» Problem: Go through the data below and copy it exactly, skipping every picture.

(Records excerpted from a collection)

◇ ◇ ◇ ◇ ◇

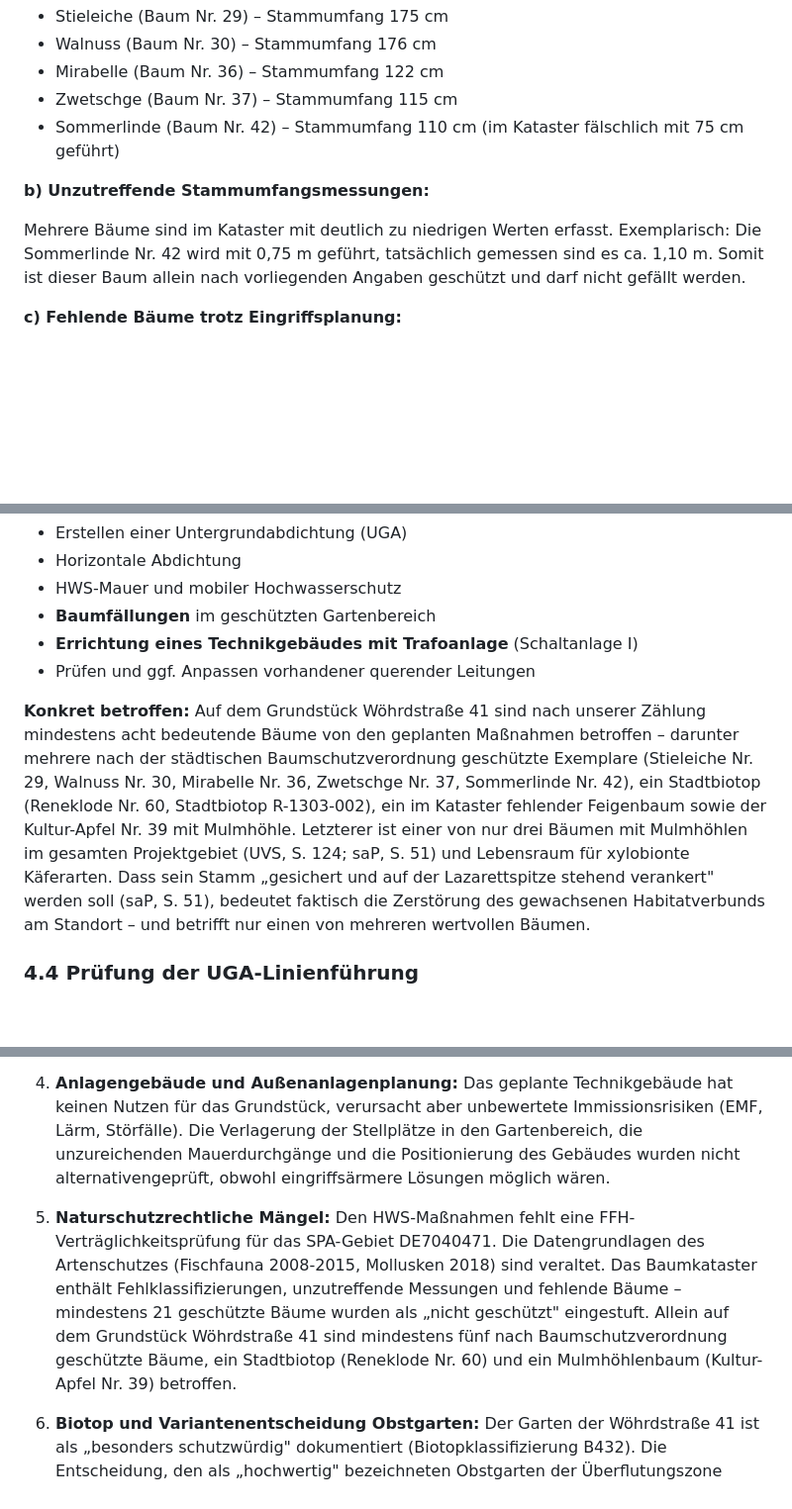
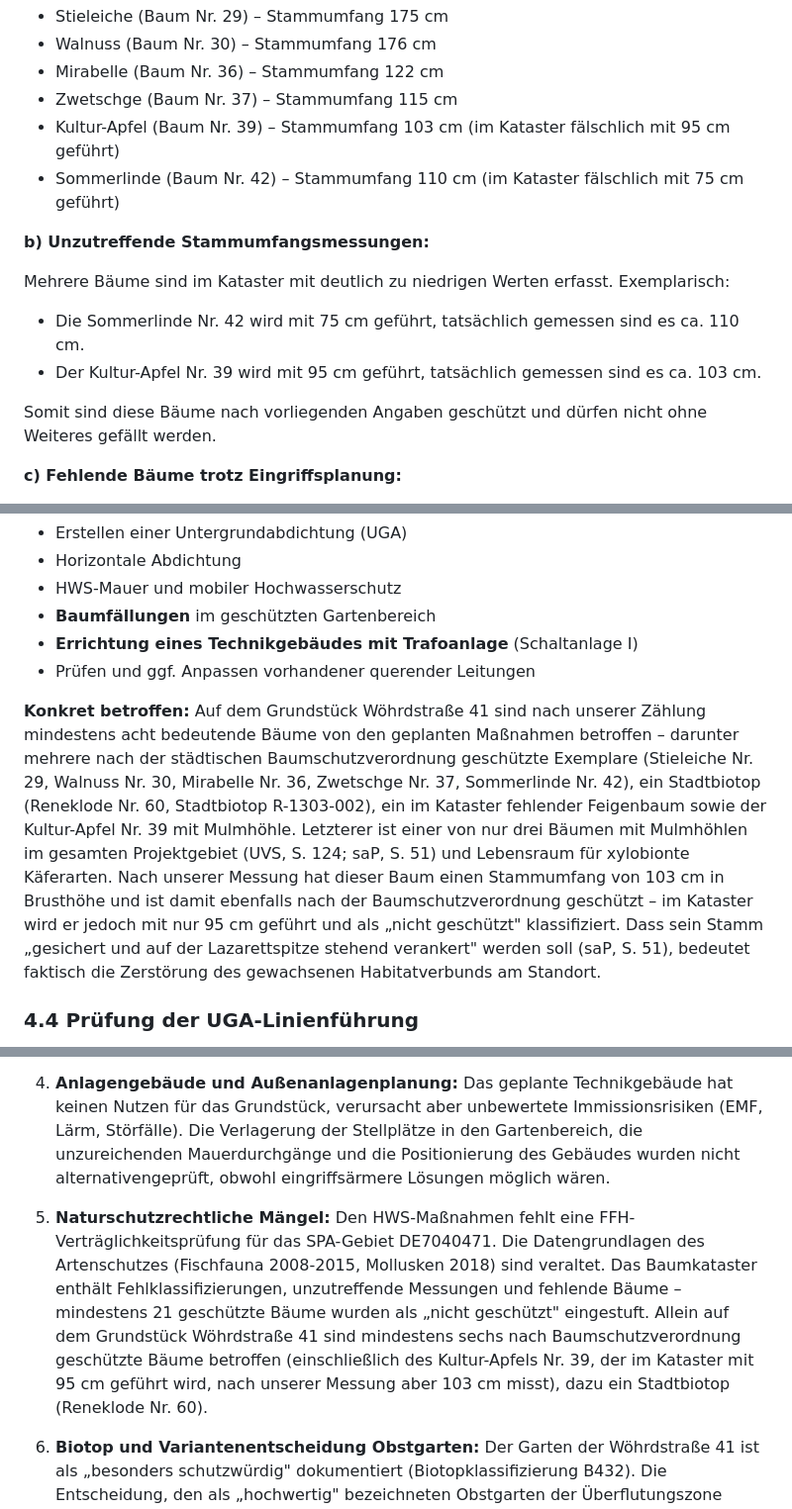
Before and after one commit to Metis77/Hochwasserschutz-Einwendungen, a Markdown page: unser schreiben/Einwendung-Hochwasserschutz-Unterer-Woehrd-V2.md, 3 parts joined by grey strips. Shown at 99% size. Drawn GitHub-style; blank space fills up the shorter version.

Commit message:
Aktualisierung der Einwendung: Präzisierung der Stammumfangsmessungen und Schutzstatus betroffener Bäume auf dem Grundstück Wöhrdstraße 41 für verbesserte Argumentation.

```diff
--- a/unser schreiben/Einwendung-Hochwasserschutz-Unterer-Woehrd-V2.md
+++ b/unser schreiben/Einwendung-Hochwasserschutz-Unterer-Woehrd-V2.md
@@ -217,11 +217,17 @@ Bereits anhand der eigenen Tabellenangaben überschreiten mindestens **21 Bäume
 - Walnuss (Baum Nr. 30) – Stammumfang 176 cm
 - Mirabelle (Baum Nr. 36) – Stammumfang 122 cm
 - Zwetschge (Baum Nr. 37) – Stammumfang 115 cm
+- Kultur-Apfel (Baum Nr. 39) – Stammumfang 103 cm (im Kataster fälschlich mit 95 cm geführt)
 - Sommerlinde (Baum Nr. 42) – Stammumfang 110 cm (im Kataster fälschlich mit 75 cm geführt)
 
 **b) Unzutreffende Stammumfangsmessungen:**
 
-Mehrere Bäume sind im Kataster mit deutlich zu niedrigen Werten erfasst. Exemplarisch: Die Sommerlinde Nr. 42 wird mit 0,75 m geführt, tatsächlich gemessen sind es ca. 1,10 m. Somit ist dieser Baum allein nach vorliegenden Angaben geschützt und darf nicht gefällt werden.
+Mehrere Bäume sind im Kataster mit deutlich zu niedrigen Werten erfasst. Exemplarisch:
+
+- Die Sommerlinde Nr. 42 wird mit 75 cm geführt, tatsächlich gemessen sind es ca. 110 cm.
+- Der Kultur-Apfel Nr. 39 wird mit 95 cm geführt, tatsächlich gemessen sind es ca. 103 cm.
+
+Somit sind diese Bäume nach vorliegenden Angaben geschützt und dürfen nicht ohne Weiteres gefällt werden.
 
 **c) Fehlende Bäume trotz Eingriffsplanung:**
 
@@ -400,7 +406,7 @@ Laut Grundstücksverzeichnis H 2 sind folgende Maßnahmen auf dem Grundstück ge
 - **Errichtung eines Technikgebäudes mit Trafoanlage** (Schaltanlage I)
 - Prüfen und ggf. Anpassen vorhandener querender Leitungen
 
-**Konkret betroffen:** Auf dem Grundstück Wöhrdstraße 41 sind nach unserer Zählung mindestens acht bedeutende Bäume von den geplanten Maßnahmen betroffen – darunter mehrere nach der städtischen Baumschutzverordnung geschützte Exemplare (Stieleiche Nr. 29, Walnuss Nr. 30, Mirabelle Nr. 36, Zwetschge Nr. 37, Sommerlinde Nr. 42), ein Stadtbiotop (Reneklode Nr. 60, Stadtbiotop R-1303-002), ein im Kataster fehlender Feigenbaum sowie der Kultur-Apfel Nr. 39 mit Mulmhöhle. Letzterer ist einer von nur drei Bäumen mit Mulmhöhlen im gesamten Projektgebiet (UVS, S. 124; saP, S. 51) und Lebensraum für xylobionte Käferarten. Dass sein Stamm „gesichert und auf der Lazarettspitze stehend verankert" werden soll (saP, S. 51), bedeutet faktisch die Zerstörung des gewachsenen Habitatverbunds am Standort – und betrifft nur einen von mehreren wertvollen Bäumen.
+**Konkret betroffen:** Auf dem Grundstück Wöhrdstraße 41 sind nach unserer Zählung mindestens acht bedeutende Bäume von den geplanten Maßnahmen betroffen – darunter mehrere nach der städtischen Baumschutzverordnung geschützte Exemplare (Stieleiche Nr. 29, Walnuss Nr. 30, Mirabelle Nr. 36, Zwetschge Nr. 37, Sommerlinde Nr. 42), ein Stadtbiotop (Reneklode Nr. 60, Stadtbiotop R-1303-002), ein im Kataster fehlender Feigenbaum sowie der Kultur-Apfel Nr. 39 mit Mulmhöhle. Letzterer ist einer von nur drei Bäumen mit Mulmhöhlen im gesamten Projektgebiet (UVS, S. 124; saP, S. 51) und Lebensraum für xylobionte Käferarten. Nach unserer Messung hat dieser Baum einen Stammumfang von 103 cm in Brusthöhe und ist damit ebenfalls nach der Baumschutzverordnung geschützt – im Kataster wird er jedoch mit nur 95 cm geführt und als „nicht geschützt" klassifiziert. Dass sein Stamm „gesichert und auf der Lazarettspitze stehend verankert" werden soll (saP, S. 51), bedeutet faktisch die Zerstörung des gewachsenen Habitatverbunds am Standort.
 
 ### 4.4 Prüfung der UGA-Linienführung
 
@@ -652,7 +658,7 @@ Die vorstehenden Einwendungen lassen sich wie folgt zusammenfassen:
 
 4. **Anlagengebäude und Außenanlagenplanung:** Das geplante Technikgebäude hat keinen Nutzen für das Grundstück, verursacht aber unbewertete Immissionsrisiken (EMF, Lärm, Störfälle). Die Verlagerung der Stellplätze in den Gartenbereich, die unzureichenden Mauerdurchgänge und die Positionierung des Gebäudes wurden nicht alternativengeprüft, obwohl eingriffsärmere Lösungen möglich wären.
 
-5. **Naturschutzrechtliche Mängel:** Den HWS-Maßnahmen fehlt eine FFH-Verträglichkeitsprüfung für das SPA-Gebiet DE7040471. Die Datengrundlagen des Artenschutzes (Fischfauna 2008-2015, Mollusken 2018) sind veraltet. Das Baumkataster enthält Fehlklassifizierungen, unzutreffende Messungen und fehlende Bäume – mindestens 21 geschützte Bäume wurden als „nicht geschützt" eingestuft. Allein auf dem Grundstück Wöhrdstraße 41 sind mindestens fünf nach Baumschutzverordnung geschützte Bäume, ein Stadtbiotop (Reneklode Nr. 60) und ein Mulmhöhlenbaum (Kultur-Apfel Nr. 39) betroffen.
+5. **Naturschutzrechtliche Mängel:** Den HWS-Maßnahmen fehlt eine FFH-Verträglichkeitsprüfung für das SPA-Gebiet DE7040471. Die Datengrundlagen des Artenschutzes (Fischfauna 2008-2015, Mollusken 2018) sind veraltet. Das Baumkataster enthält Fehlklassifizierungen, unzutreffende Messungen und fehlende Bäume – mindestens 21 geschützte Bäume wurden als „nicht geschützt" eingestuft. Allein auf dem Grundstück Wöhrdstraße 41 sind mindestens sechs nach Baumschutzverordnung geschützte Bäume betroffen (einschließlich des Kultur-Apfels Nr. 39, der im Kataster mit 95 cm geführt wird, nach unserer Messung aber 103 cm misst), dazu ein Stadtbiotop (Reneklode Nr. 60).
 
 6. **Biotop und Variantenentscheidung Obstgarten:** Der Garten der Wöhrdstraße 41 ist als „besonders schutzwürdig" dokumentiert (Biotopklassifizierung B432). Die Entscheidung, den als „hochwertig" bezeichneten Obstgarten der Überflutungszone zuzuschlagen, erfolgte ohne angemessene Abwägung des Biotopverlusts. Die Planer selbst räumen ein, dass ein Langzeit-Monitoring wegen möglichen Absterbens von Gehölzen nötig ist.
 
```
Also changed, not shown: other parts of unser schreiben/Einwendung-Hochwasserschutz-Unterer-Woehrd-V2.md (+1 -1 lines).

◇ ◇ ◇ ◇ ◇

» Answer to the exercise:
Before and after one commit to Metis77/Hochwasserschutz-Einwendungen, a Markdown page: unser schreiben/Einwendung-Hochwasserschutz-Unterer-Woehrd-V2.md, 3 parts joined by grey strips. Shown at 99% size. Drawn GitHub-style; blank space fills up the shorter version.

Commit message:
Aktualisierung der Einwendung: Präzisierung der Stammumfangsmessungen und Schutzstatus betroffener Bäume auf dem Grundstück Wöhrdstraße 41 für verbesserte Argumentation.

```diff
--- a/unser schreiben/Einwendung-Hochwasserschutz-Unterer-Woehrd-V2.md
+++ b/unser schreiben/Einwendung-Hochwasserschutz-Unterer-Woehrd-V2.md
@@ -217,11 +217,17 @@ Bereits anhand der eigenen Tabellenangaben überschreiten mindestens **21 Bäume
 - Walnuss (Baum Nr. 30) – Stammumfang 176 cm
 - Mirabelle (Baum Nr. 36) – Stammumfang 122 cm
 - Zwetschge (Baum Nr. 37) – Stammumfang 115 cm
+- Kultur-Apfel (Baum Nr. 39) – Stammumfang 103 cm (im Kataster fälschlich mit 95 cm geführt)
 - Sommerlinde (Baum Nr. 42) – Stammumfang 110 cm (im Kataster fälschlich mit 75 cm geführt)
 
 **b) Unzutreffende Stammumfangsmessungen:**
 
-Mehrere Bäume sind im Kataster mit deutlich zu niedrigen Werten erfasst. Exemplarisch: Die Sommerlinde Nr. 42 wird mit 0,75 m geführt, tatsächlich gemessen sind es ca. 1,10 m. Somit ist dieser Baum allein nach vorliegenden Angaben geschützt und darf nicht gefällt werden.
+Mehrere Bäume sind im Kataster mit deutlich zu niedrigen Werten erfasst. Exemplarisch:
+
+- Die Sommerlinde Nr. 42 wird mit 75 cm geführt, tatsächlich gemessen sind es ca. 110 cm.
+- Der Kultur-Apfel Nr. 39 wird mit 95 cm geführt, tatsächlich gemessen sind es ca. 103 cm.
+
+Somit sind diese Bäume nach vorliegenden Angaben geschützt und dürfen nicht ohne Weiteres gefällt werden.
 
 **c) Fehlende Bäume trotz Eingriffsplanung:**
 
@@ -400,7 +406,7 @@ Laut Grundstücksverzeichnis H 2 sind folgende Maßnahmen auf dem Grundstück ge
 - **Errichtung eines Technikgebäudes mit Trafoanlage** (Schaltanlage I)
 - Prüfen und ggf. Anpassen vorhandener querender Leitungen
 
-**Konkret betroffen:** Auf dem Grundstück Wöhrdstraße 41 sind nach unserer Zählung mindestens acht bedeutende Bäume von den geplanten Maßnahmen betroffen – darunter mehrere nach der städtischen Baumschutzverordnung geschützte Exemplare (Stieleiche Nr. 29, Walnuss Nr. 30, Mirabelle Nr. 36, Zwetschge Nr. 37, Sommerlinde Nr. 42), ein Stadtbiotop (Reneklode Nr. 60, Stadtbiotop R-1303-002), ein im Kataster fehlender Feigenbaum sowie der Kultur-Apfel Nr. 39 mit Mulmhöhle. Letzterer ist einer von nur drei Bäumen mit Mulmhöhlen im gesamten Projektgebiet (UVS, S. 124; saP, S. 51) und Lebensraum für xylobionte Käferarten. Dass sein Stamm „gesichert und auf der Lazarettspitze stehend verankert" werden soll (saP, S. 51), bedeutet faktisch die Zerstörung des gewachsenen Habitatverbunds am Standort – und betrifft nur einen von mehreren wertvollen Bäumen.
+**Konkret betroffen:** Auf dem Grundstück Wöhrdstraße 41 sind nach unserer Zählung mindestens acht bedeutende Bäume von den geplanten Maßnahmen betroffen – darunter mehrere nach der städtischen Baumschutzverordnung geschützte Exemplare (Stieleiche Nr. 29, Walnuss Nr. 30, Mirabelle Nr. 36, Zwetschge Nr. 37, Sommerlinde Nr. 42), ein Stadtbiotop (Reneklode Nr. 60, Stadtbiotop R-1303-002), ein im Kataster fehlender Feigenbaum sowie der Kultur-Apfel Nr. 39 mit Mulmhöhle. Letzterer ist einer von nur drei Bäumen mit Mulmhöhlen im gesamten Projektgebiet (UVS, S. 124; saP, S. 51) und Lebensraum für xylobionte Käferarten. Nach unserer Messung hat dieser Baum einen Stammumfang von 103 cm in Brusthöhe und ist damit ebenfalls nach der Baumschutzverordnung geschützt – im Kataster wird er jedoch mit nur 95 cm geführt und als „nicht geschützt" klassifiziert. Dass sein Stamm „gesichert und auf der Lazarettspitze stehend verankert" werden soll (saP, S. 51), bedeutet faktisch die Zerstörung des gewachsenen Habitatverbunds am Standort.
 
 ### 4.4 Prüfung der UGA-Linienführung
 
@@ -652,7 +658,7 @@ Die vorstehenden Einwendungen lassen sich wie folgt zusammenfassen:
 
 4. **Anlagengebäude und Außenanlagenplanung:** Das geplante Technikgebäude hat keinen Nutzen für das Grundstück, verursacht aber unbewertete Immissionsrisiken (EMF, Lärm, Störfälle). Die Verlagerung der Stellplätze in den Gartenbereich, die unzureichenden Mauerdurchgänge und die Positionierung des Gebäudes wurden nicht alternativengeprüft, obwohl eingriffsärmere Lösungen möglich wären.
 
-5. **Naturschutzrechtliche Mängel:** Den HWS-Maßnahmen fehlt eine FFH-Verträglichkeitsprüfung für das SPA-Gebiet DE7040471. Die Datengrundlagen des Artenschutzes (Fischfauna 2008-2015, Mollusken 2018) sind veraltet. Das Baumkataster enthält Fehlklassifizierungen, unzutreffende Messungen und fehlende Bäume – mindestens 21 geschützte Bäume wurden als „nicht geschützt" eingestuft. Allein auf dem Grundstück Wöhrdstraße 41 sind mindestens fünf nach Baumschutzverordnung geschützte Bäume, ein Stadtbiotop (Reneklode Nr. 60) und ein Mulmhöhlenbaum (Kultur-Apfel Nr. 39) betroffen.
+5. **Naturschutzrechtliche Mängel:** Den HWS-Maßnahmen fehlt eine FFH-Verträglichkeitsprüfung für das SPA-Gebiet DE7040471. Die Datengrundlagen des Artenschutzes (Fischfauna 2008-2015, Mollusken 2018) sind veraltet. Das Baumkataster enthält Fehlklassifizierungen, unzutreffende Messungen und fehlende Bäume – mindestens 21 geschützte Bäume wurden als „nicht geschützt" eingestuft. Allein auf dem Grundstück Wöhrdstraße 41 sind mindestens sechs nach Baumschutzverordnung geschützte Bäume betroffen (einschließlich des Kultur-Apfels Nr. 39, der im Kataster mit 95 cm geführt wird, nach unserer Messung aber 103 cm misst), dazu ein Stadtbiotop (Reneklode Nr. 60).
 
 6. **Biotop und Variantenentscheidung Obstgarten:** Der Garten der Wöhrdstraße 41 ist als „besonders schutzwürdig" dokumentiert (Biotopklassifizierung B432). Die Entscheidung, den als „hochwertig" bezeichneten Obstgarten der Überflutungszone zuzuschlagen, erfolgte ohne angemessene Abwägung des Biotopverlusts. Die Planer selbst räumen ein, dass ein Langzeit-Monitoring wegen möglichen Absterbens von Gehölzen nötig ist.
 
```
Also changed, not shown: other parts of unser schreiben/Einwendung-Hochwasserschutz-Unterer-Woehrd-V2.md (+1 -1 lines).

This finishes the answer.